Exercise: Go through the listing below and show each line that has the word "pages".

Material for this exercise:
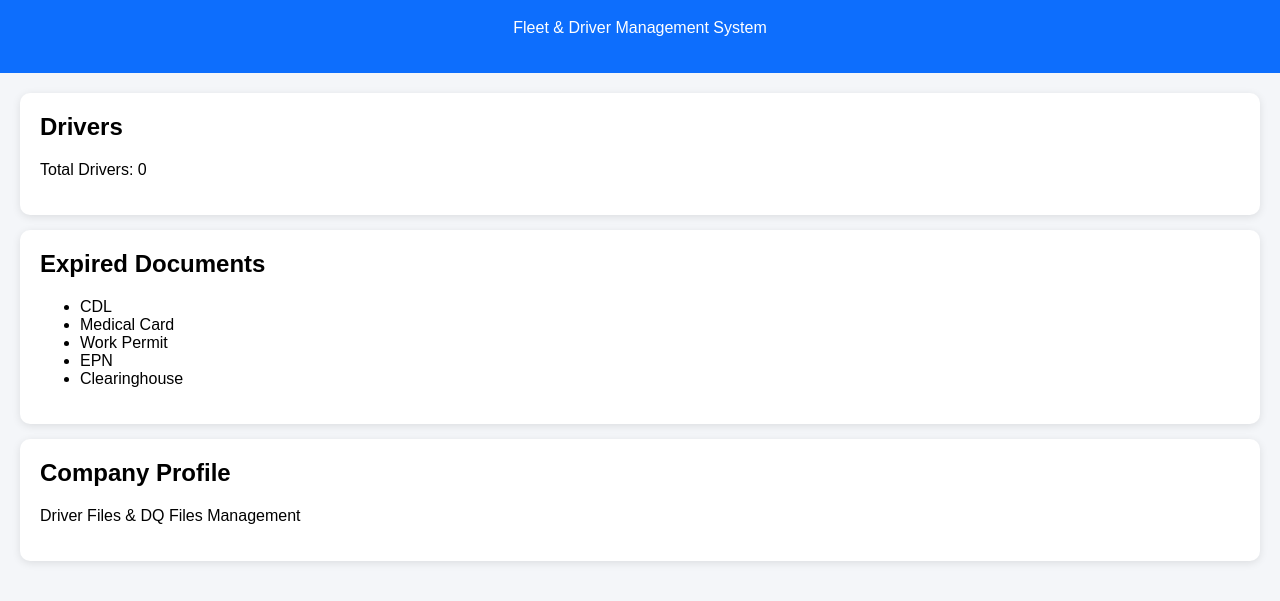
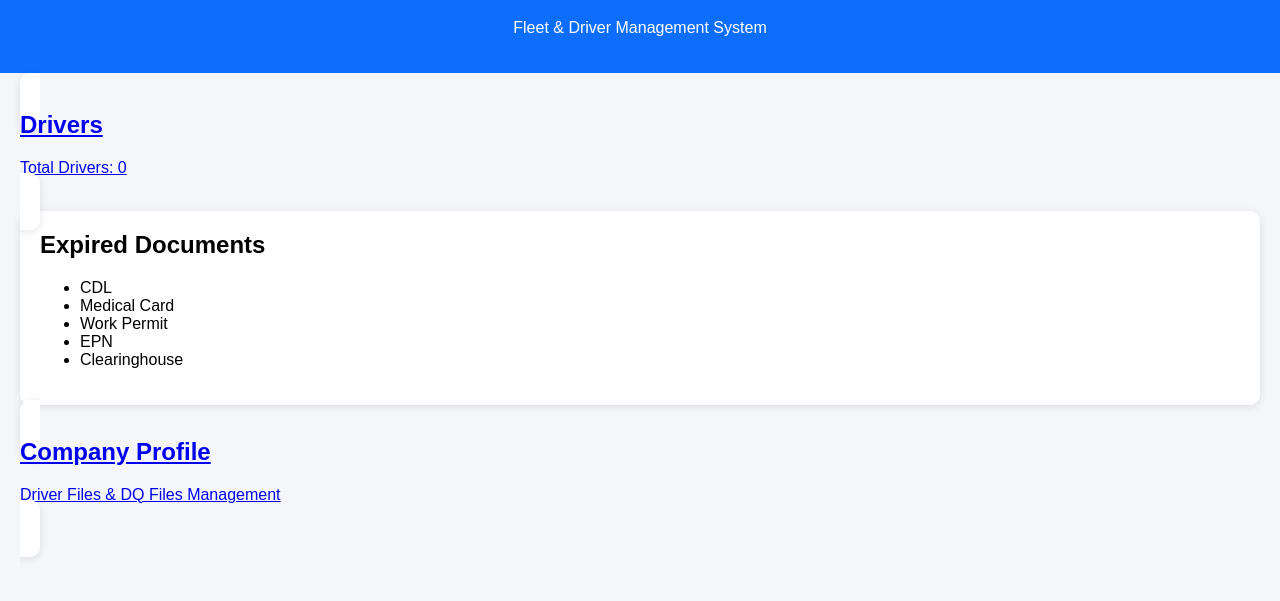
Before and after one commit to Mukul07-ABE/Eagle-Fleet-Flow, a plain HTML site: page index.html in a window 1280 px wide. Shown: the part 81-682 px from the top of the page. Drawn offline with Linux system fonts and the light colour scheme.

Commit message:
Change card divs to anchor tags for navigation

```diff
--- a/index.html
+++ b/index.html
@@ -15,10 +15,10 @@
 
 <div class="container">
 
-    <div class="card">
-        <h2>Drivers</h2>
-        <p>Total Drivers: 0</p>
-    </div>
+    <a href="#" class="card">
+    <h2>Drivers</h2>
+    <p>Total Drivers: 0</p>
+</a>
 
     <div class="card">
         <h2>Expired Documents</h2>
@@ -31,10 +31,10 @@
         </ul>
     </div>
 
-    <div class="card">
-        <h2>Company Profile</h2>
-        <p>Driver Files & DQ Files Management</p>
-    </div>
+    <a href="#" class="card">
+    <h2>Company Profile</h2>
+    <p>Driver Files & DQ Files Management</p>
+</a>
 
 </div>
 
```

---

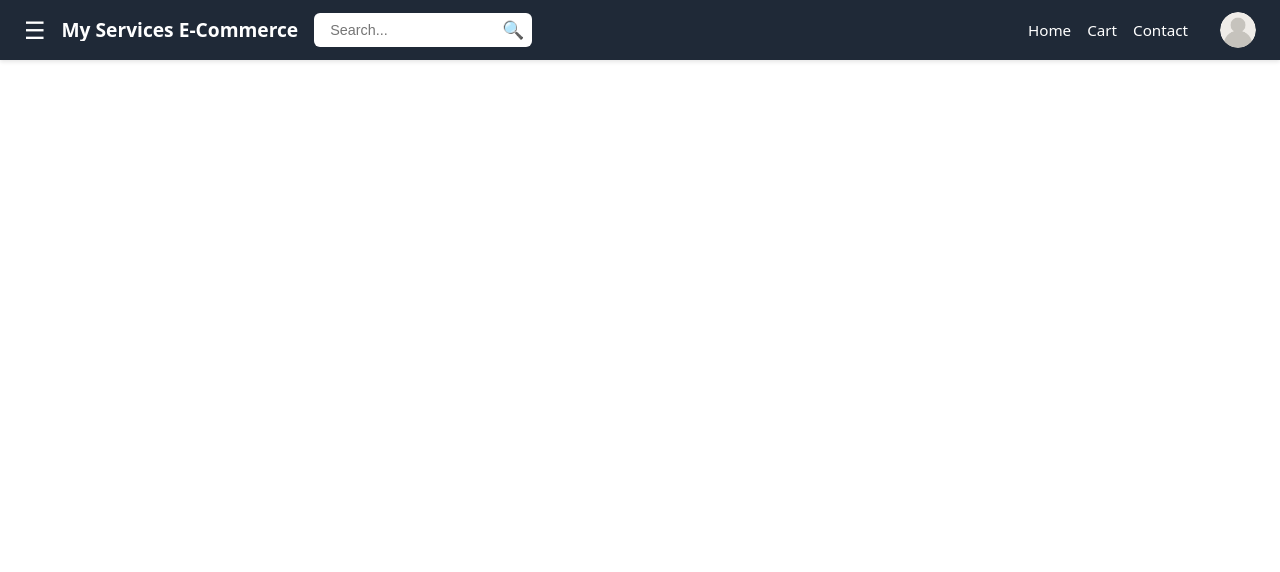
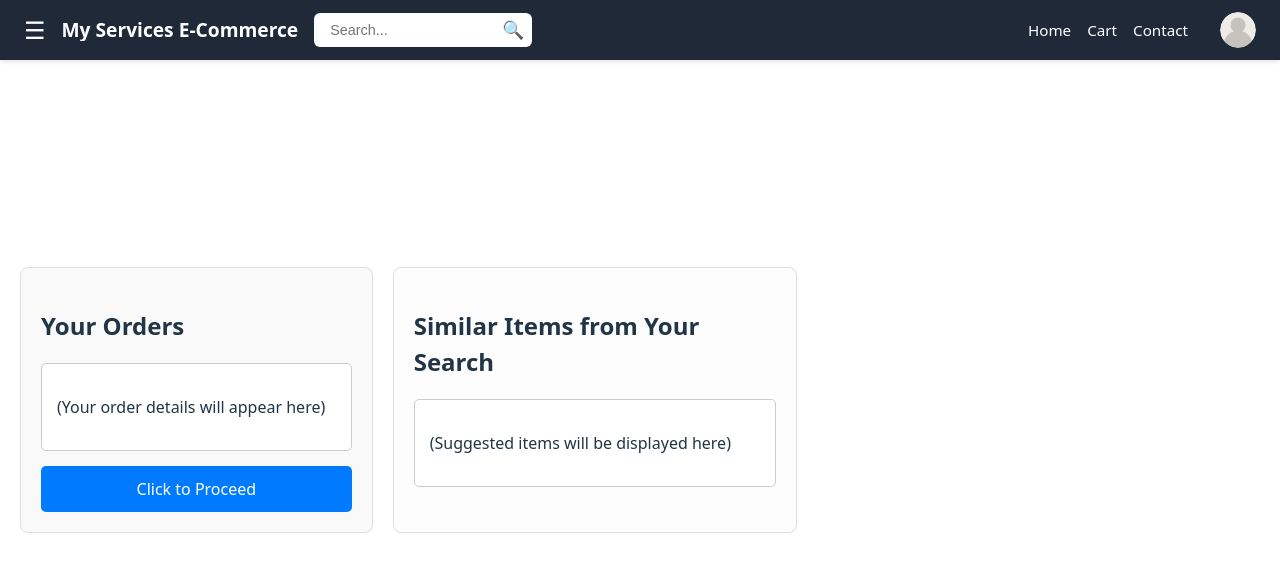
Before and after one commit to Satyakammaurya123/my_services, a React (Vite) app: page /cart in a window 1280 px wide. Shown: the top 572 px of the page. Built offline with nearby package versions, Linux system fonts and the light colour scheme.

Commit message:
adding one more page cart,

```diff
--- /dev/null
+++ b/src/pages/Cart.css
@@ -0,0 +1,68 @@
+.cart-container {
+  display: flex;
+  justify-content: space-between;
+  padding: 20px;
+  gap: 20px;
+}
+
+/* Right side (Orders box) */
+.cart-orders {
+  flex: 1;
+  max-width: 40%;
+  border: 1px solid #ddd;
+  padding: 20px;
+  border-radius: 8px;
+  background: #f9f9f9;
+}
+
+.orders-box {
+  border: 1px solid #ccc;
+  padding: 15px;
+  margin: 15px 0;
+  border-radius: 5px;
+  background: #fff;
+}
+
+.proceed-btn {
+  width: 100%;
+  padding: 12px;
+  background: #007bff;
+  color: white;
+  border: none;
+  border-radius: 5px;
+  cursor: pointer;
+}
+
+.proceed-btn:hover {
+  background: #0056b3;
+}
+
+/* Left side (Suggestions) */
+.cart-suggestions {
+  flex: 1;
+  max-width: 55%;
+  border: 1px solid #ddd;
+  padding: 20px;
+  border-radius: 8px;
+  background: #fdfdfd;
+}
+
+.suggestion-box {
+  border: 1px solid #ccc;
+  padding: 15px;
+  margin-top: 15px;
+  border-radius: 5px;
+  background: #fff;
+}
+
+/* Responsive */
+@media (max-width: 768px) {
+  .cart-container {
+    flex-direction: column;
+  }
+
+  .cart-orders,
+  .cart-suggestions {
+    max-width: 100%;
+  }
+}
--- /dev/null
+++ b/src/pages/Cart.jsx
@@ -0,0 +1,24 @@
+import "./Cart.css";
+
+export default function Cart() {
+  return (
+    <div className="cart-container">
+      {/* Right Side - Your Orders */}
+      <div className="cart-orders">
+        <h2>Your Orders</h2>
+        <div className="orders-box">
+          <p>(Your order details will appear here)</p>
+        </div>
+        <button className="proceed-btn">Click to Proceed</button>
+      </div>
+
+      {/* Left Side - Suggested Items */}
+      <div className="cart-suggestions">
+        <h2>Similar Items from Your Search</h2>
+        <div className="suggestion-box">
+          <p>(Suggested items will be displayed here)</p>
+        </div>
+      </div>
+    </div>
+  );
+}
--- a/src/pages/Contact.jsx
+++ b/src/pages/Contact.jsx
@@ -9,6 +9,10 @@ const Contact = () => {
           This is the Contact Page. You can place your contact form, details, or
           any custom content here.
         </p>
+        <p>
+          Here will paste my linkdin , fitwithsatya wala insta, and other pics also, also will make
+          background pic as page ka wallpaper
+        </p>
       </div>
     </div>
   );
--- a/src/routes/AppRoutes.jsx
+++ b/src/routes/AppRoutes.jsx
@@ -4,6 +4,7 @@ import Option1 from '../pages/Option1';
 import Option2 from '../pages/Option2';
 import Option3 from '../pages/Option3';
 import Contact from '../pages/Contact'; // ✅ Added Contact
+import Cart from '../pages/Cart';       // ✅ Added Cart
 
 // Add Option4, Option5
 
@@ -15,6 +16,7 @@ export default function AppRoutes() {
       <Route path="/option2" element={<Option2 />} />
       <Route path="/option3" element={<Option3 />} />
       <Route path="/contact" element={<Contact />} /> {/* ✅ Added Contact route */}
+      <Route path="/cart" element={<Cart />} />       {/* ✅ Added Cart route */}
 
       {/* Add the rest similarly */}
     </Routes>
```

Answer to the problem:
+++ b/src/pages/Cart.css
+++ b/src/pages/Cart.jsx
--- a/src/pages/Contact.jsx
+++ b/src/pages/Contact.jsx
@@ -4,6 +4,7 @@ import Option1 from '../pages/Option1';
 import Option2 from '../pages/Option2';
 import Option3 from '../pages/Option3';
 import Contact from '../pages/Contact'; // ✅ Added Contact
+import Cart from '../pages/Cart';       // ✅ Added Cart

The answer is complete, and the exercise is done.